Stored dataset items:
++++++++++

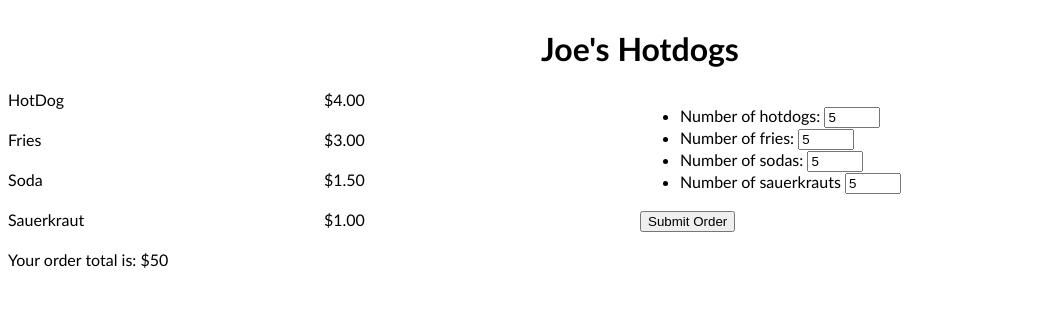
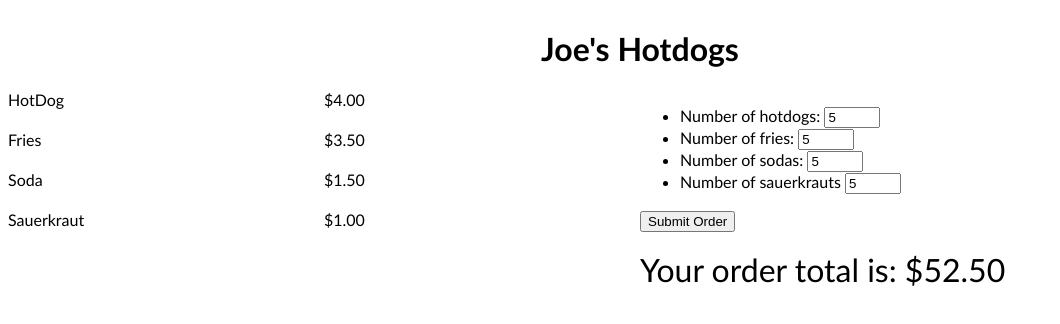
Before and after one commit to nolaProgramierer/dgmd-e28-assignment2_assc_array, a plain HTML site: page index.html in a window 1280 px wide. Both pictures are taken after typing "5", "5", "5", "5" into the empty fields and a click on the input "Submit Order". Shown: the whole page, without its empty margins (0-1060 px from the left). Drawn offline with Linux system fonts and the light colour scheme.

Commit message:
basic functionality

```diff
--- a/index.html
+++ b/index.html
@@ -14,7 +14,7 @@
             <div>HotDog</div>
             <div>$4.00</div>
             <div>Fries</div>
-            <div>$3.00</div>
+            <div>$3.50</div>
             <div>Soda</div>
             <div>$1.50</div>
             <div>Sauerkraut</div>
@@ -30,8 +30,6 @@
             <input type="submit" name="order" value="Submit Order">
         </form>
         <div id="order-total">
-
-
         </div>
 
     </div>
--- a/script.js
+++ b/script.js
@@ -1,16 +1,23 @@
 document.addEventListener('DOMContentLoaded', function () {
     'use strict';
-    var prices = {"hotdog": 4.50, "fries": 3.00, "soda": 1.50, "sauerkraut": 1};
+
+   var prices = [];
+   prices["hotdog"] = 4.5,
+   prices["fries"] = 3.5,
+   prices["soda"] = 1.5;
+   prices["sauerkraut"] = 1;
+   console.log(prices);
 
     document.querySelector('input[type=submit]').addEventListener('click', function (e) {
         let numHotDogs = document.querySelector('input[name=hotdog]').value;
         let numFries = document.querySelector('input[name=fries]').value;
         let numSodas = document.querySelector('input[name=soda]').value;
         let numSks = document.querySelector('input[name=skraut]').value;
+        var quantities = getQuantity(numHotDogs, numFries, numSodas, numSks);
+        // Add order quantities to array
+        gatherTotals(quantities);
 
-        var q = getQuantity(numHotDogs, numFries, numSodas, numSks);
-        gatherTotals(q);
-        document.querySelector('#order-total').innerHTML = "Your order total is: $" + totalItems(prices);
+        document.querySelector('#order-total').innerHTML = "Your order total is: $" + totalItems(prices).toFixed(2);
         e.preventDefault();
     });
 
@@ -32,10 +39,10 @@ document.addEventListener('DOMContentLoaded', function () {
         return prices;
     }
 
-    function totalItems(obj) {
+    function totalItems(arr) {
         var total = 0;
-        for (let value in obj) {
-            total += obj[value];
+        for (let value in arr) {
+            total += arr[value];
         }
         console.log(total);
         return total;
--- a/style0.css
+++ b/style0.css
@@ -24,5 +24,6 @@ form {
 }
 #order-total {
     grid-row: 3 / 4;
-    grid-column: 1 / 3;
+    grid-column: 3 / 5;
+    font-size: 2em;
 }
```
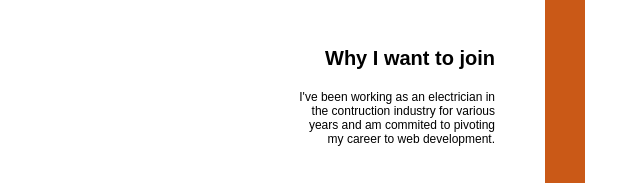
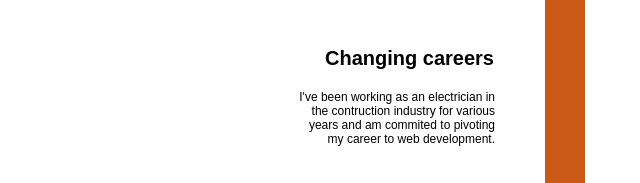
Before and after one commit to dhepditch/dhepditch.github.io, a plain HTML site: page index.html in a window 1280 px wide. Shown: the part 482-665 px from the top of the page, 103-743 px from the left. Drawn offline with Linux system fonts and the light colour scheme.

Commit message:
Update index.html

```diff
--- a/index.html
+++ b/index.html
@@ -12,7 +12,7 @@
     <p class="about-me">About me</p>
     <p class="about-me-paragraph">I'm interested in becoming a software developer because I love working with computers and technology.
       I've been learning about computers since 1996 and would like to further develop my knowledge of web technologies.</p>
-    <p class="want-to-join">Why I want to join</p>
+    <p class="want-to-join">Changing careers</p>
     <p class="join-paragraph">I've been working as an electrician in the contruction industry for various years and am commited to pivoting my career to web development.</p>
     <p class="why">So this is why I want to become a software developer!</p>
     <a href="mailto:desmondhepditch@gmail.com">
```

++++++++++

| WORK REQUEST |
The copy should hold every entry above word for word and none of the pictures.

| SOLUTION TO THIS TASK |
Before and after one commit to nolaProgramierer/dgmd-e28-assignment2_assc_array, a plain HTML site: page index.html in a window 1280 px wide. Both pictures are taken after typing "5", "5", "5", "5" into the empty fields and a click on the input "Submit Order". Shown: the whole page, without its empty margins (0-1060 px from the left). Drawn offline with Linux system fonts and the light colour scheme.

Commit message:
basic functionality

```diff
--- a/index.html
+++ b/index.html
@@ -14,7 +14,7 @@
             <div>HotDog</div>
             <div>$4.00</div>
             <div>Fries</div>
-            <div>$3.00</div>
+            <div>$3.50</div>
             <div>Soda</div>
             <div>$1.50</div>
             <div>Sauerkraut</div>
@@ -30,8 +30,6 @@
             <input type="submit" name="order" value="Submit Order">
         </form>
         <div id="order-total">
-
-
         </div>
 
     </div>
--- a/script.js
+++ b/script.js
@@ -1,16 +1,23 @@
 document.addEventListener('DOMContentLoaded', function () {
     'use strict';
-    var prices = {"hotdog": 4.50, "fries": 3.00, "soda": 1.50, "sauerkraut": 1};
+
+   var prices = [];
+   prices["hotdog"] = 4.5,
+   prices["fries"] = 3.5,
+   prices["soda"] = 1.5;
+   prices["sauerkraut"] = 1;
+   console.log(prices);
 
     document.querySelector('input[type=submit]').addEventListener('click', function (e) {
         let numHotDogs = document.querySelector('input[name=hotdog]').value;
         let numFries = document.querySelector('input[name=fries]').value;
         let numSodas = document.querySelector('input[name=soda]').value;
         let numSks = document.querySelector('input[name=skraut]').value;
+        var quantities = getQuantity(numHotDogs, numFries, numSodas, numSks);
+        // Add order quantities to array
+        gatherTotals(quantities);
 
-        var q = getQuantity(numHotDogs, numFries, numSodas, numSks);
-        gatherTotals(q);
-        document.querySelector('#order-total').innerHTML = "Your order total is: $" + totalItems(prices);
+        document.querySelector('#order-total').innerHTML = "Your order total is: $" + totalItems(prices).toFixed(2);
         e.preventDefault();
     });
 
@@ -32,10 +39,10 @@ document.addEventListener('DOMContentLoaded', function () {
         return prices;
     }
 
-    function totalItems(obj) {
+    function totalItems(arr) {
         var total = 0;
-        for (let value in obj) {
-            total += obj[value];
+        for (let value in arr) {
+            total += arr[value];
         }
         console.log(total);
         return total;
--- a/style0.css
+++ b/style0.css
@@ -24,5 +24,6 @@ form {
 }
 #order-total {
     grid-row: 3 / 4;
-    grid-column: 1 / 3;
+    grid-column: 3 / 5;
+    font-size: 2em;
 }
```
Before and after one commit to dhepditch/dhepditch.github.io, a plain HTML site: page index.html in a window 1280 px wide. Shown: the part 482-665 px from the top of the page, 103-743 px from the left. Drawn offline with Linux system fonts and the light colour scheme.

Commit message:
Update index.html

```diff
--- a/index.html
+++ b/index.html
@@ -12,7 +12,7 @@
     <p class="about-me">About me</p>
     <p class="about-me-paragraph">I'm interested in becoming a software developer because I love working with computers and technology.
       I've been learning about computers since 1996 and would like to further develop my knowledge of web technologies.</p>
-    <p class="want-to-join">Why I want to join</p>
+    <p class="want-to-join">Changing careers</p>
     <p class="join-paragraph">I've been working as an electrician in the contruction industry for various years and am commited to pivoting my career to web development.</p>
     <p class="why">So this is why I want to become a software developer!</p>
     <a href="mailto:desmondhepditch@gmail.com">
```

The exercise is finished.